- As I use FlexRadio (F1.5K and F3K), I haven t found a way to turn OFF AGC. If I have just missed something, will someone please set me straight, as I WANT toMessage 1 of 10 , Sep 24, 2013View Source
As I use FlexRadio (F1.5K and F3K), I haven't found a way to turn OFF AGC. If I have just missed something, will someone please set me straight, as I WANT to turn it off!
---In firstname.lastname@example.org, <k7aat.ed@...> wrote:
For the record on this discussion, I too do NOT run with AGC turned on. I use a SignaLink USB interface and set it to show a signal level on WSJTX of between 20 and 30dB. I believe that is the recommended range of Joe, the author.
Additional, I will grant that I have not played with my radios fine filter system to see if that helps. Been busy this weekend. Will experiment later.
There should never be a time when adjacent signals blank the graphical display while operating digital modes. If this is happening, I would think there are somethings wrong in your settings. I never run AGC. RF gain needs to be set to the lowest point you can set it, as it increases the noise levels. A check of your sound card settings is in order and if you use the Mic input be sure the Mic boost is off. The only time a signal should mess with the display is if it is very close to you in distance. Copying very weak stations is also more about the loss in your coax or switches, or even your tuner. I have used several radios and different computers and sound cards, in the past 20 years I have been on digital modes and never had the problem described.
From: Bob <wb4son@...>
Sent: Sunday, September 22, 2013 9:14 PM
Subject: Re: [wsjtgroup] To the party that just told me "less pwr" on 15M
Quoting: "The problem I have, and one that has no solution I believe, is that these strong +12 signals blank my graphical display, and I assume also block much weaker signals from being decoded. Turning down the RF gain is not going to help copying the weak stations I am trying to decode. I cannot operate if such a station is booming in. Fortunately it seems to be a fairly rare occurrence so far."
First, to put this in perspective, let me give you a slightly different situation. I'm operating during a contest and desperately want to work that rare DX station that is calling CQ in the 100 Hz gap between two KW stations with 7 element beams on 150 foot towers. Now I might not be able to copy that rare DX station given the strong adjacent signals. I might "wish" that the two strong stations would just go away, but I certainly have NO right to ask either of them to QSY or reduce power, or stop what they are doing for my sake.

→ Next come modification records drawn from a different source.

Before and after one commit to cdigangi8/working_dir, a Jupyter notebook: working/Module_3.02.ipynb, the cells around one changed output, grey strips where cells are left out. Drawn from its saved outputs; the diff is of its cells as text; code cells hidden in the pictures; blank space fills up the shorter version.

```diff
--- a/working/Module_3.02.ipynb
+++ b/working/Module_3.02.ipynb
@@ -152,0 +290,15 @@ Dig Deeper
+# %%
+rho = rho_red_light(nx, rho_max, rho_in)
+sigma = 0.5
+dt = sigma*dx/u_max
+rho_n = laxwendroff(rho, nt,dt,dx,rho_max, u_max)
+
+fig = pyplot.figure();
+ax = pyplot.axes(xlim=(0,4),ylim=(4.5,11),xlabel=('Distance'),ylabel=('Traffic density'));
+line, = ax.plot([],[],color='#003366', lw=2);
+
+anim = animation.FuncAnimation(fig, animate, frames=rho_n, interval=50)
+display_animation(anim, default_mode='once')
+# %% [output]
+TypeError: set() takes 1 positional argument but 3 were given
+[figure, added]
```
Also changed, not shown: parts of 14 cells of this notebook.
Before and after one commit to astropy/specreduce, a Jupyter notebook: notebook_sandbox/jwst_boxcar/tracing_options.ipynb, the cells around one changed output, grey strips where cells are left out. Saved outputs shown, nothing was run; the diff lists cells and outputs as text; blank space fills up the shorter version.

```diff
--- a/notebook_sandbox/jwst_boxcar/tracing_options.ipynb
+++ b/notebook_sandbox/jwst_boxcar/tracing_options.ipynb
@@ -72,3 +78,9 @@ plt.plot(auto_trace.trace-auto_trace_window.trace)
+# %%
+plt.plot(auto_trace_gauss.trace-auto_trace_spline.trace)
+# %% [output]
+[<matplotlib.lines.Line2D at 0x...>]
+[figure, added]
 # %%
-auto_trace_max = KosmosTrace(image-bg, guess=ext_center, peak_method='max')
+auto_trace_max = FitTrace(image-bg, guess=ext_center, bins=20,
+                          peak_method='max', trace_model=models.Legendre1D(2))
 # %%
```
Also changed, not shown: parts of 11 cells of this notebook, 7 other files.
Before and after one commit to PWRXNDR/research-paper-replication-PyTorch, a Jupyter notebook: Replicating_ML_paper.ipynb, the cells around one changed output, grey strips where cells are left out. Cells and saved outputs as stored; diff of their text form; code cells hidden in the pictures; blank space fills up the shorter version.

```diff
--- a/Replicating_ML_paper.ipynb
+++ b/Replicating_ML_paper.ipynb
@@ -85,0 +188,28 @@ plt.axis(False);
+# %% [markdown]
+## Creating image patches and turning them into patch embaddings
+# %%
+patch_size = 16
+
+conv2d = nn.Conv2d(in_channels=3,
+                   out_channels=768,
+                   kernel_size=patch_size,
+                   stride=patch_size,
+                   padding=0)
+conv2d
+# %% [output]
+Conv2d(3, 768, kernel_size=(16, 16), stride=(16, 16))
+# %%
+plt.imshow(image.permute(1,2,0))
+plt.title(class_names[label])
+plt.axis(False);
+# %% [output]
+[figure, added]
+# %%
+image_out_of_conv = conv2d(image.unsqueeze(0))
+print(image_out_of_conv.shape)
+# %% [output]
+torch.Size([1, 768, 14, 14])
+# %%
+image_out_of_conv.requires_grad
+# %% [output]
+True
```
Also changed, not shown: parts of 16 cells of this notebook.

Second, what you see on the display is just that -- what is on the display. It is a visual aid. It has nothing to do with how the signals are decoded by WSJT -- fat signals on the display mean nothing other than the signal is so strong it still has energy across several bins.
HOWEVER, and this is often the problem, if you do have one or two very strong signals, AND you have your AGC turned on, then you might have your RF gain automatically reduced to the point that you can't decode the desired signal. There are two solutions:
First: Turn your AGC off and reduce your RF gain to the point where your receiver no longer overloads from the strongest signals. That has helped me many times.
Second: Use your filters. Narrow the passband so that the strong signals are no longer in the passband. Or use your notch filter to take them out. Use of the filters almost always works.
I'm sympathetic -- It would be a great world if all signals were -12, but they aren't. Different paths make some weaker and some stronger. Sometimes folks do run excessive power. Others start sending RTTY in the JT65/JT9 area. But it really is our job, as operators on "the other side" to do our best with the tools we have to work the ones we want.